*** EXERCISE INPUTS Section Begins ***

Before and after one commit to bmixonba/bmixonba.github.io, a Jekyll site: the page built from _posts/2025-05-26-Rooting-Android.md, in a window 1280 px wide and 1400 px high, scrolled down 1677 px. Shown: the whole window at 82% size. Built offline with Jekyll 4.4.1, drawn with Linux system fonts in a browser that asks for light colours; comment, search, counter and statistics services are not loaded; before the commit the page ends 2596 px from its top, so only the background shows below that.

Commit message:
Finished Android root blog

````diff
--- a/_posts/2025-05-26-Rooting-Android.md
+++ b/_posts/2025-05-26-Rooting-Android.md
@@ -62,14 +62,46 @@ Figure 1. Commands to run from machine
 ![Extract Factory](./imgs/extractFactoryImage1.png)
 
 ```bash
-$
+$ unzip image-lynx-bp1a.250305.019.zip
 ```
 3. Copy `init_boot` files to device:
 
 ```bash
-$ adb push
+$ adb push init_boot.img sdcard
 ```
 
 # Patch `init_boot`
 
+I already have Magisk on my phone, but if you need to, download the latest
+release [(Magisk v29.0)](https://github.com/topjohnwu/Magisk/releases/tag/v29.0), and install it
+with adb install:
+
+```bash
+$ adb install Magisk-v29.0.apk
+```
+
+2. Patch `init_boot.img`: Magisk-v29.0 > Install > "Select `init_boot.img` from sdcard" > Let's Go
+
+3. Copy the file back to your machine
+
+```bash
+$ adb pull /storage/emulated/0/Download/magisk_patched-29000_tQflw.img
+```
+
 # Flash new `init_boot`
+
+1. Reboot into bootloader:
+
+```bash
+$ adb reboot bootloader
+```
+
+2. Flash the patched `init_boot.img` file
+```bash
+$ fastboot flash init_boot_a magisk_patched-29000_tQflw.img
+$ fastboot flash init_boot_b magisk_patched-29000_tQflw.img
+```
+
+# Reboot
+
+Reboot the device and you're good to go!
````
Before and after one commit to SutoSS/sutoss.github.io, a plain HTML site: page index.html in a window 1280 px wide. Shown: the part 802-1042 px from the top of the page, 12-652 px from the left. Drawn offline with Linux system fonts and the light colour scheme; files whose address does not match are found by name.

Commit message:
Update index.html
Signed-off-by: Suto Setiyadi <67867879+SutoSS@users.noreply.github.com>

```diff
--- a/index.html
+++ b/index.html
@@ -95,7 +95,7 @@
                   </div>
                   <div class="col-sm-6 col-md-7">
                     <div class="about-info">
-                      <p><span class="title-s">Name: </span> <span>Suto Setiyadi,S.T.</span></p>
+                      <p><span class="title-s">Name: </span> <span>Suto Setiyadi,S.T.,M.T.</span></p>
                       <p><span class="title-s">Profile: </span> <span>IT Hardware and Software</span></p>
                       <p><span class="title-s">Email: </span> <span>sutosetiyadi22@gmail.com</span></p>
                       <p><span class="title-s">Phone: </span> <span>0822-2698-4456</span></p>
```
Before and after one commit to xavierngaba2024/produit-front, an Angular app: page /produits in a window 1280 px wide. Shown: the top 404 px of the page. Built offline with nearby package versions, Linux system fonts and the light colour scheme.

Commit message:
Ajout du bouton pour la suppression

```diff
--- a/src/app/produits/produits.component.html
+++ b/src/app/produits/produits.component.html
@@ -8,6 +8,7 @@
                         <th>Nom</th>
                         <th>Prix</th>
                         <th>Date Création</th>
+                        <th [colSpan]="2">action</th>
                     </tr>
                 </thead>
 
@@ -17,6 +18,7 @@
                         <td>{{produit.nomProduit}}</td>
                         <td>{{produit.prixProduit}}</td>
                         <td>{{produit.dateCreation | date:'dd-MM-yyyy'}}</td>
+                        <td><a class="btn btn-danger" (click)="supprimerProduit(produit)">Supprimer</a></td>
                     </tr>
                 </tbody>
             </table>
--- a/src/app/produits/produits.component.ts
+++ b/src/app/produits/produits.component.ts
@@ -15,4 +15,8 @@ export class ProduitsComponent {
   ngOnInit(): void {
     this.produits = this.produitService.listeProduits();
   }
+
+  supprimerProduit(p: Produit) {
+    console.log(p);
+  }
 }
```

*** EXERCISE INPUTS Section Ends ***

§ **TASK ITEM**
A faithful, complete copy of the entries above is required.

§ **COMPLETED EXERCISE**
Before and after one commit to bmixonba/bmixonba.github.io, a Jekyll site: the page built from _posts/2025-05-26-Rooting-Android.md, in a window 1280 px wide and 1400 px high, scrolled down 1677 px. Shown: the whole window at 82% size. Built offline with Jekyll 4.4.1, drawn with Linux system fonts in a browser that asks for light colours; comment, search, counter and statistics services are not loaded; before the commit the page ends 2596 px from its top, so only the background shows below that.

Commit message:
Finished Android root blog

````diff
--- a/_posts/2025-05-26-Rooting-Android.md
+++ b/_posts/2025-05-26-Rooting-Android.md
@@ -62,14 +62,46 @@ Figure 1. Commands to run from machine
 ![Extract Factory](./imgs/extractFactoryImage1.png)
 
 ```bash
-$
+$ unzip image-lynx-bp1a.250305.019.zip
 ```
 3. Copy `init_boot` files to device:
 
 ```bash
-$ adb push
+$ adb push init_boot.img sdcard
 ```
 
 # Patch `init_boot`
 
+I already have Magisk on my phone, but if you need to, download the latest
+release [(Magisk v29.0)](https://github.com/topjohnwu/Magisk/releases/tag/v29.0), and install it
+with adb install:
+
+```bash
+$ adb install Magisk-v29.0.apk
+```
+
+2. Patch `init_boot.img`: Magisk-v29.0 > Install > "Select `init_boot.img` from sdcard" > Let's Go
+
+3. Copy the file back to your machine
+
+```bash
+$ adb pull /storage/emulated/0/Download/magisk_patched-29000_tQflw.img
+```
+
 # Flash new `init_boot`
+
+1. Reboot into bootloader:
+
+```bash
+$ adb reboot bootloader
+```
+
+2. Flash the patched `init_boot.img` file
+```bash
+$ fastboot flash init_boot_a magisk_patched-29000_tQflw.img
+$ fastboot flash init_boot_b magisk_patched-29000_tQflw.img
+```
+
+# Reboot
+
+Reboot the device and you're good to go!
````
Before and after one commit to SutoSS/sutoss.github.io, a plain HTML site: page index.html in a window 1280 px wide. Shown: the part 802-1042 px from the top of the page, 12-652 px from the left. Drawn offline with Linux system fonts and the light colour scheme; files whose address does not match are found by name.

Commit message:
Update index.html
Signed-off-by: Suto Setiyadi <67867879+SutoSS@users.noreply.github.com>

```diff
--- a/index.html
+++ b/index.html
@@ -95,7 +95,7 @@
                   </div>
                   <div class="col-sm-6 col-md-7">
                     <div class="about-info">
-                      <p><span class="title-s">Name: </span> <span>Suto Setiyadi,S.T.</span></p>
+                      <p><span class="title-s">Name: </span> <span>Suto Setiyadi,S.T.,M.T.</span></p>
                       <p><span class="title-s">Profile: </span> <span>IT Hardware and Software</span></p>
                       <p><span class="title-s">Email: </span> <span>sutosetiyadi22@gmail.com</span></p>
                       <p><span class="title-s">Phone: </span> <span>0822-2698-4456</span></p>
```
Before and after one commit to xavierngaba2024/produit-front, an Angular app: page /produits in a window 1280 px wide. Shown: the top 404 px of the page. Built offline with nearby package versions, Linux system fonts and the light colour scheme.

Commit message:
Ajout du bouton pour la suppression

```diff
--- a/src/app/produits/produits.component.html
+++ b/src/app/produits/produits.component.html
@@ -8,6 +8,7 @@
                         <th>Nom</th>
                         <th>Prix</th>
                         <th>Date Création</th>
+                        <th [colSpan]="2">action</th>
                     </tr>
                 </thead>
 
@@ -17,6 +18,7 @@
                         <td>{{produit.nomProduit}}</td>
                         <td>{{produit.prixProduit}}</td>
                         <td>{{produit.dateCreation | date:'dd-MM-yyyy'}}</td>
+                        <td><a class="btn btn-danger" (click)="supprimerProduit(produit)">Supprimer</a></td>
                     </tr>
                 </tbody>
             </table>
--- a/src/app/produits/produits.component.ts
+++ b/src/app/produits/produits.component.ts
@@ -15,4 +15,8 @@ export class ProduitsComponent {
   ngOnInit(): void {
     this.produits = this.produitService.listeProduits();
   }
+
+  supprimerProduit(p: Produit) {
+    console.log(p);
+  }
 }
```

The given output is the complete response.